» **Exercise prompt**
Give back the line in the listing below that contains "templates: authored HLSL" and all remaining lines, retyped exactly, through the last line.

************

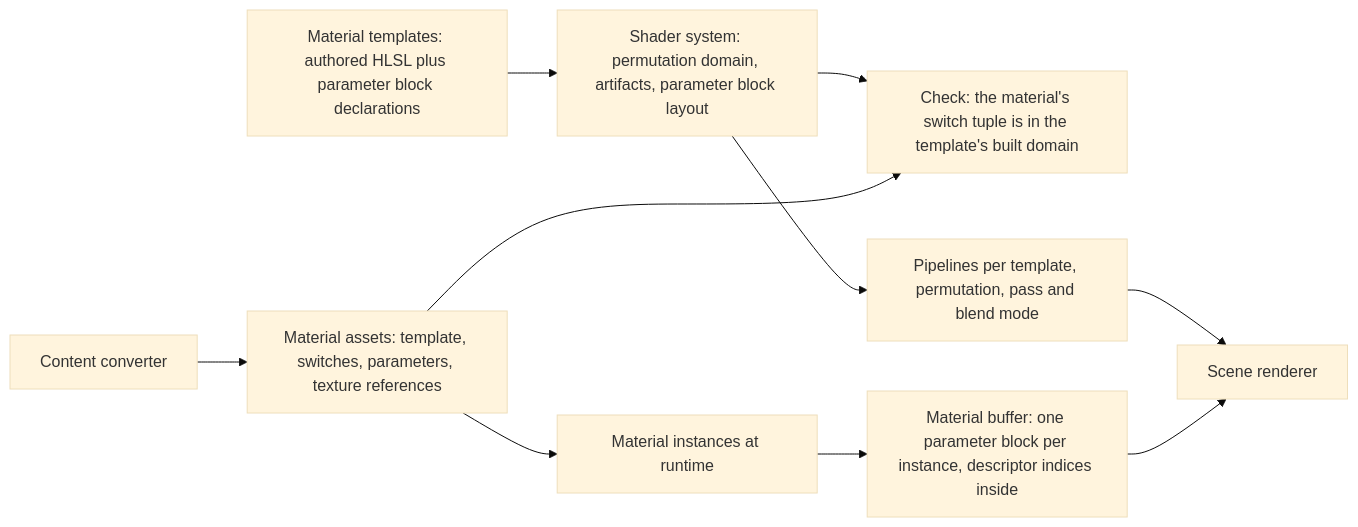
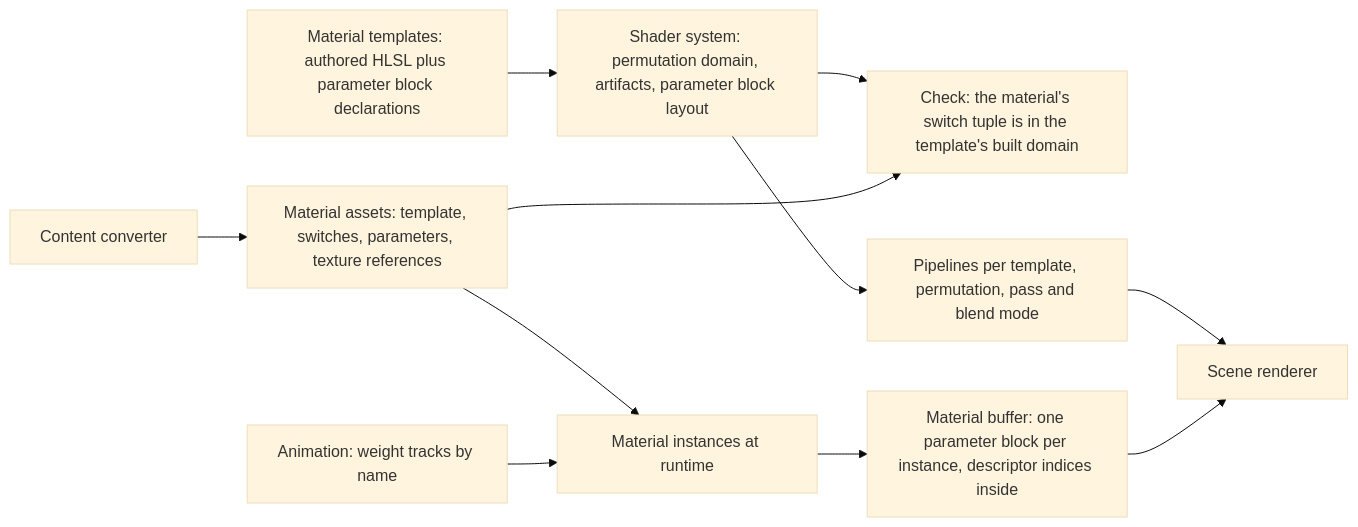
One commit to plainsight-systems/bullet-witch changed the first of 3 diagrams in docs/architecture/materials.md. Above: the diagram before and after it, drawn with Mermaid (base theme). The commit also changed other lines of this file and 2 other files, not shown here.

````diff
--- a/docs/architecture/materials.md
+++ b/docs/architecture/materials.md
@@ -19,12 +20,13 @@
 ```mermaid
 flowchart LR
     IMP["Content converter"] --> MA["Material assets: template, switches, parameters, texture references"]
     T["Material templates: authored HLSL plus parameter block declarations"] --> SS["Shader system: permutation domain, artifacts, parameter block layout"]
     SS --> CH["Check: the material's switch tuple is in the template's built domain"]
     MA --> CH
     MA --> MI["Material instances at runtime"]
+    AN["Animation: weight tracks by name"] --> MI
     SS --> PL["Pipelines per template, permutation, pass and blend mode"]
     MI --> UB["Material buffer: one parameter block per instance, descriptor indices inside"]
     PL --> R["Scene renderer"]
     UB --> R
 ```
````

************

» **Expected answer**
     T["Material templates: authored HLSL plus parameter block declarations"] --> SS["Shader system: permutation domain, artifacts, parameter block layout"]
     SS --> CH["Check: the material's switch tuple is in the template's built domain"]
     MA --> CH
     MA --> MI["Material instances at runtime"]
+    AN["Animation: weight tracks by name"] --> MI
     SS --> PL["Pipelines per template, permutation, pass and blend mode"]
     MI --> UB["Material buffer: one parameter block per instance, descriptor indices inside"]
     PL --> R["Scene renderer"]
     UB --> R
 ```
````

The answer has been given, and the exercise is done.